> [TASK DESCRIPTION]: For each line below, check whether "newItem" is present. Report how many lines have it, nothing else.

> [DATA SUPPLIED]:
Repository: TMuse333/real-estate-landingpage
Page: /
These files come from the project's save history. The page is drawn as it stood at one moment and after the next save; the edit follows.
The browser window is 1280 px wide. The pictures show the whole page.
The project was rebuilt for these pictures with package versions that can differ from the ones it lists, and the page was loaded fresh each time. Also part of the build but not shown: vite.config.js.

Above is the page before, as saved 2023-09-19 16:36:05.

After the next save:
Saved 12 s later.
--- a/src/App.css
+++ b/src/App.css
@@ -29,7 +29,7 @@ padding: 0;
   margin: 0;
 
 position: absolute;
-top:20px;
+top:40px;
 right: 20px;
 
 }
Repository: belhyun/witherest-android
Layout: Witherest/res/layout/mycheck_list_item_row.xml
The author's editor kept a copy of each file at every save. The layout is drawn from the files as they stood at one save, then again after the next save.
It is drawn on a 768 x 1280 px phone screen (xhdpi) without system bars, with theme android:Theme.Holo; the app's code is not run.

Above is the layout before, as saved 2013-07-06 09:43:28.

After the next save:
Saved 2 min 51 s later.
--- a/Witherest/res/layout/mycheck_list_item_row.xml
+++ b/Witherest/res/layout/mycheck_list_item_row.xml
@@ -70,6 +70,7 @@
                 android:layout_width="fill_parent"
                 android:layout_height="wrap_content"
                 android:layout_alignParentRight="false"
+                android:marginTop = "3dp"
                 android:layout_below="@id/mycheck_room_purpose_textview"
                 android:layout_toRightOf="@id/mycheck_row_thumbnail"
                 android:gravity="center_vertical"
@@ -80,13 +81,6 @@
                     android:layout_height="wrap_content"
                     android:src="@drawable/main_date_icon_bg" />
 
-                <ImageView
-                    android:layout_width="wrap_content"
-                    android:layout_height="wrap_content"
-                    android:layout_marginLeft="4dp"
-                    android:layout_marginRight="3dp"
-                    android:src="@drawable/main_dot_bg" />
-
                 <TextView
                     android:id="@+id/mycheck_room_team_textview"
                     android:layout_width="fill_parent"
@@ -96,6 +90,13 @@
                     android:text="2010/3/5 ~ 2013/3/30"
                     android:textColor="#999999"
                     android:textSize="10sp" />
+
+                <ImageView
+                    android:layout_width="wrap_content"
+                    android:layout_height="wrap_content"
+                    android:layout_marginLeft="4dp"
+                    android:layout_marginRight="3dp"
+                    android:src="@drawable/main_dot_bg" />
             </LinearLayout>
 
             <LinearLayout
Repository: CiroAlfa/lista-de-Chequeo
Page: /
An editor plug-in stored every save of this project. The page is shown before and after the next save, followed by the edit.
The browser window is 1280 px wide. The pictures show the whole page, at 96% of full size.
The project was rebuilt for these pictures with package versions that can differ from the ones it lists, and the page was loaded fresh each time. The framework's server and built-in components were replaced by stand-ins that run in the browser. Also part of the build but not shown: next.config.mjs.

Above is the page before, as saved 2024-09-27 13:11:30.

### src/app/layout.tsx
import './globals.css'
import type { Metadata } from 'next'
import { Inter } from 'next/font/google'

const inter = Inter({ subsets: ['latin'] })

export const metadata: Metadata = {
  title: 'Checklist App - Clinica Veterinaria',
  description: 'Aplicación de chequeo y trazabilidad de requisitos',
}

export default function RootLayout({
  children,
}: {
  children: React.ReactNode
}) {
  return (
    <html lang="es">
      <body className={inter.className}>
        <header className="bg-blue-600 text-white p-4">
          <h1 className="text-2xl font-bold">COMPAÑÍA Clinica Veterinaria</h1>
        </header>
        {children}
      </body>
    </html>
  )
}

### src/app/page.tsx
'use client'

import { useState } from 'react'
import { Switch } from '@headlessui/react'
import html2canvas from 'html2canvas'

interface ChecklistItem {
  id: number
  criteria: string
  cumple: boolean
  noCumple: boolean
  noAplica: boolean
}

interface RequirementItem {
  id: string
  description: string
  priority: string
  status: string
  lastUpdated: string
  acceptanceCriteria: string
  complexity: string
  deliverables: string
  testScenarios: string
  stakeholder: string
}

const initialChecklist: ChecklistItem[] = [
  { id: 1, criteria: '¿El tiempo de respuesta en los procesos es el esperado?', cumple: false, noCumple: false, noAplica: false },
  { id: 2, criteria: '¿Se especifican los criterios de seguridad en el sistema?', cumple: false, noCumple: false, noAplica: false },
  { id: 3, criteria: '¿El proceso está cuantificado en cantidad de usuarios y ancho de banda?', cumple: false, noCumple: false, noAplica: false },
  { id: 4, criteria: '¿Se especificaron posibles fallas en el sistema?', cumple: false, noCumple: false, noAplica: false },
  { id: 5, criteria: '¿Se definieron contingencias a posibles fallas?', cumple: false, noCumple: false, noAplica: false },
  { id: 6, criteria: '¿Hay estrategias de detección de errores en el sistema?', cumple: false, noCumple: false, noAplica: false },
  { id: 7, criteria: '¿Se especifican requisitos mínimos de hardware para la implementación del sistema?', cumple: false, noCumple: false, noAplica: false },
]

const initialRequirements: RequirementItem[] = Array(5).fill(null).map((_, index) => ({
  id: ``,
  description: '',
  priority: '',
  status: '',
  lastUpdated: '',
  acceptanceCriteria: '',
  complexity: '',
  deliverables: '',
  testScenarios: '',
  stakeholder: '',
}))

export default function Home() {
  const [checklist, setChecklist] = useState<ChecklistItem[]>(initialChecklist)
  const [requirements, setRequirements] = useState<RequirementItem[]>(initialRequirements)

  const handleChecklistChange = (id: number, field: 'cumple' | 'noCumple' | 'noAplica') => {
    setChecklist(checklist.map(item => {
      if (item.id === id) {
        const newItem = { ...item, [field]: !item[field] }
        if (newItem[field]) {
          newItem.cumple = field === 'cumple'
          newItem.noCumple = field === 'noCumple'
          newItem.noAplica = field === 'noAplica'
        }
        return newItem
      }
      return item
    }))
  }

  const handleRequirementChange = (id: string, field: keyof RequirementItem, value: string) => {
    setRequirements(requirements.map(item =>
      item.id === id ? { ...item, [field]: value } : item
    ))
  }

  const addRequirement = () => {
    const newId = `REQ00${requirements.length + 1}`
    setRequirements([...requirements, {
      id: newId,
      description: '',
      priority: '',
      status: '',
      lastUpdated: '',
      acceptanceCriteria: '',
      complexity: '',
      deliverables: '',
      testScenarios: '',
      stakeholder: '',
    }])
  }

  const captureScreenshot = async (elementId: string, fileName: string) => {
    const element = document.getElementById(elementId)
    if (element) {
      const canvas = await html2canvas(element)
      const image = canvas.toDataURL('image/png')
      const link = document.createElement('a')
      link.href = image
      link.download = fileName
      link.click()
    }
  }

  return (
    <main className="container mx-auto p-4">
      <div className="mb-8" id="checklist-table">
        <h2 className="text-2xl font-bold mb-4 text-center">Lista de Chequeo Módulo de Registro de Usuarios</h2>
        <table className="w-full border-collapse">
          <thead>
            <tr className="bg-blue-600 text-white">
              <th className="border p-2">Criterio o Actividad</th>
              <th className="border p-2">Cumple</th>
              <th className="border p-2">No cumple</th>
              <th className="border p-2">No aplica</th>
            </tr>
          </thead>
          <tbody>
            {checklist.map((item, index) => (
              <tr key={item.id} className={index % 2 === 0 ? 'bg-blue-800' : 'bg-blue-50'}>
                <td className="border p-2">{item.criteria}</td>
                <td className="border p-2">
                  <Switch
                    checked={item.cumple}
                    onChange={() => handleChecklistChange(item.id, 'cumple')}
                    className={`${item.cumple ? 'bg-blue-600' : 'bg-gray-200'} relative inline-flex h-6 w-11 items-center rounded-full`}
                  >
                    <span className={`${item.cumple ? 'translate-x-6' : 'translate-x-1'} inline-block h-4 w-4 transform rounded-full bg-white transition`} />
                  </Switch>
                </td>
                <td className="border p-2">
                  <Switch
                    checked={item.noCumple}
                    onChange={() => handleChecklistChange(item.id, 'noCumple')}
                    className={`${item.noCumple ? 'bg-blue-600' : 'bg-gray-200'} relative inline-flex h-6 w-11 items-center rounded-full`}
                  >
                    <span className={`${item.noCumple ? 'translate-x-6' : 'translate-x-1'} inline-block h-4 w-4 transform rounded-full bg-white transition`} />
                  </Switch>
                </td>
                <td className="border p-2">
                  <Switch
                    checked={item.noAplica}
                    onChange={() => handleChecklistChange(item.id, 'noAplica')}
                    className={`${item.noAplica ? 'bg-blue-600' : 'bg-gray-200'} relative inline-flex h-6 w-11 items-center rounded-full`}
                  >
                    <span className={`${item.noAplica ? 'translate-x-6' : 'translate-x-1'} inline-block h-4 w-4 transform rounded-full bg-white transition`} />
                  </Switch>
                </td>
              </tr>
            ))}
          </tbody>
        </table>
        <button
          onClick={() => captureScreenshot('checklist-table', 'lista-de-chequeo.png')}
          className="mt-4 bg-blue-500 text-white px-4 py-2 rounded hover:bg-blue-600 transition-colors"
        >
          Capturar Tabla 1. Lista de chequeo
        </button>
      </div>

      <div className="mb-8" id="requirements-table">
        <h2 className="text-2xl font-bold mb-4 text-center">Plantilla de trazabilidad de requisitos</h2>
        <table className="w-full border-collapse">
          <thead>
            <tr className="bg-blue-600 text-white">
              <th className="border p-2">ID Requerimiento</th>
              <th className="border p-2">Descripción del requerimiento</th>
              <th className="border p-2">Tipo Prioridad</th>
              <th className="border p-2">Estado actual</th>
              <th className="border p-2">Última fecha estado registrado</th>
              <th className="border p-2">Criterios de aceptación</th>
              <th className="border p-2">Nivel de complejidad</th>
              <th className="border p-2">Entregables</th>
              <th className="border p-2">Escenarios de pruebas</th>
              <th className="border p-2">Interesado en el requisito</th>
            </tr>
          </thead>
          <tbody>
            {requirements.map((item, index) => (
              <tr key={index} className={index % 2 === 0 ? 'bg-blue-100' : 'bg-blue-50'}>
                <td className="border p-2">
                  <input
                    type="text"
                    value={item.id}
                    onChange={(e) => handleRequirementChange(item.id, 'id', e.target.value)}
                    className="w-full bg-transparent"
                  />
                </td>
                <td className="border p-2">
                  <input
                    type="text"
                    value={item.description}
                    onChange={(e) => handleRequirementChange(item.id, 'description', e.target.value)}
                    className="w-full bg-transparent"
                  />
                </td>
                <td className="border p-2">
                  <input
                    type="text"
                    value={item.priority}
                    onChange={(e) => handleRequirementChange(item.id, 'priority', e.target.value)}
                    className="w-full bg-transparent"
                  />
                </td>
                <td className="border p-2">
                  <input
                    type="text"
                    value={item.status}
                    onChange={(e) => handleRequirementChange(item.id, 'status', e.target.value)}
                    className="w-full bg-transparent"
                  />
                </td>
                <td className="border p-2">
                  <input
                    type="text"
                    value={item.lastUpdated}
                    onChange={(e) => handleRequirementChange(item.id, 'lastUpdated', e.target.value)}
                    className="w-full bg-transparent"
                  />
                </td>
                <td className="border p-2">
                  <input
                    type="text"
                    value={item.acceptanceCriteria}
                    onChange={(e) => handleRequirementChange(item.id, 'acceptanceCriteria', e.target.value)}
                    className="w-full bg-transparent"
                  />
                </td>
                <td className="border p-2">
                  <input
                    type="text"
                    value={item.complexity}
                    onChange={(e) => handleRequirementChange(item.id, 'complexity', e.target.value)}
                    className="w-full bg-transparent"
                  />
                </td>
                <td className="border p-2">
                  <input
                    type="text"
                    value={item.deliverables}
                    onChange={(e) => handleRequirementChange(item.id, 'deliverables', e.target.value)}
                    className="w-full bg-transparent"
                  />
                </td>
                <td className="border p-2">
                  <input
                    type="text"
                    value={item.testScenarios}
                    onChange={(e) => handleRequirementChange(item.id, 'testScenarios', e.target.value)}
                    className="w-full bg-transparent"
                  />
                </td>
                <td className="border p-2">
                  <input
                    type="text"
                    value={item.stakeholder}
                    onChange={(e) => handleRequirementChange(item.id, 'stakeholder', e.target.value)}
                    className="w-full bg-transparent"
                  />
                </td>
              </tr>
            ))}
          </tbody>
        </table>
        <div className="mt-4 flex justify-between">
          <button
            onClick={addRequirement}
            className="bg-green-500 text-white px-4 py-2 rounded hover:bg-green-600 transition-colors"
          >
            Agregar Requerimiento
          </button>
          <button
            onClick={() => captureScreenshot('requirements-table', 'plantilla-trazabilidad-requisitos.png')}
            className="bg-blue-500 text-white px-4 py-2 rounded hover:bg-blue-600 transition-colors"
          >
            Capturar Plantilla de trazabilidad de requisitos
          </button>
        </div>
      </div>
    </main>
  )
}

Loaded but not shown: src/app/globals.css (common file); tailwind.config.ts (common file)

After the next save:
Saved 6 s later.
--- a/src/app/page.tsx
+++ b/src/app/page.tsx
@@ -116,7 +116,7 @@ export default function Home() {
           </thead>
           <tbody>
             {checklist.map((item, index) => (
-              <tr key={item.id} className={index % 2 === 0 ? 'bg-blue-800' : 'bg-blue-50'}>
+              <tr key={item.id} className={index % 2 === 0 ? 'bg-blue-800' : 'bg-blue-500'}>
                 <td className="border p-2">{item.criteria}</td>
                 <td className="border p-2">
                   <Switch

> [SOLVED PROBLEM]: 6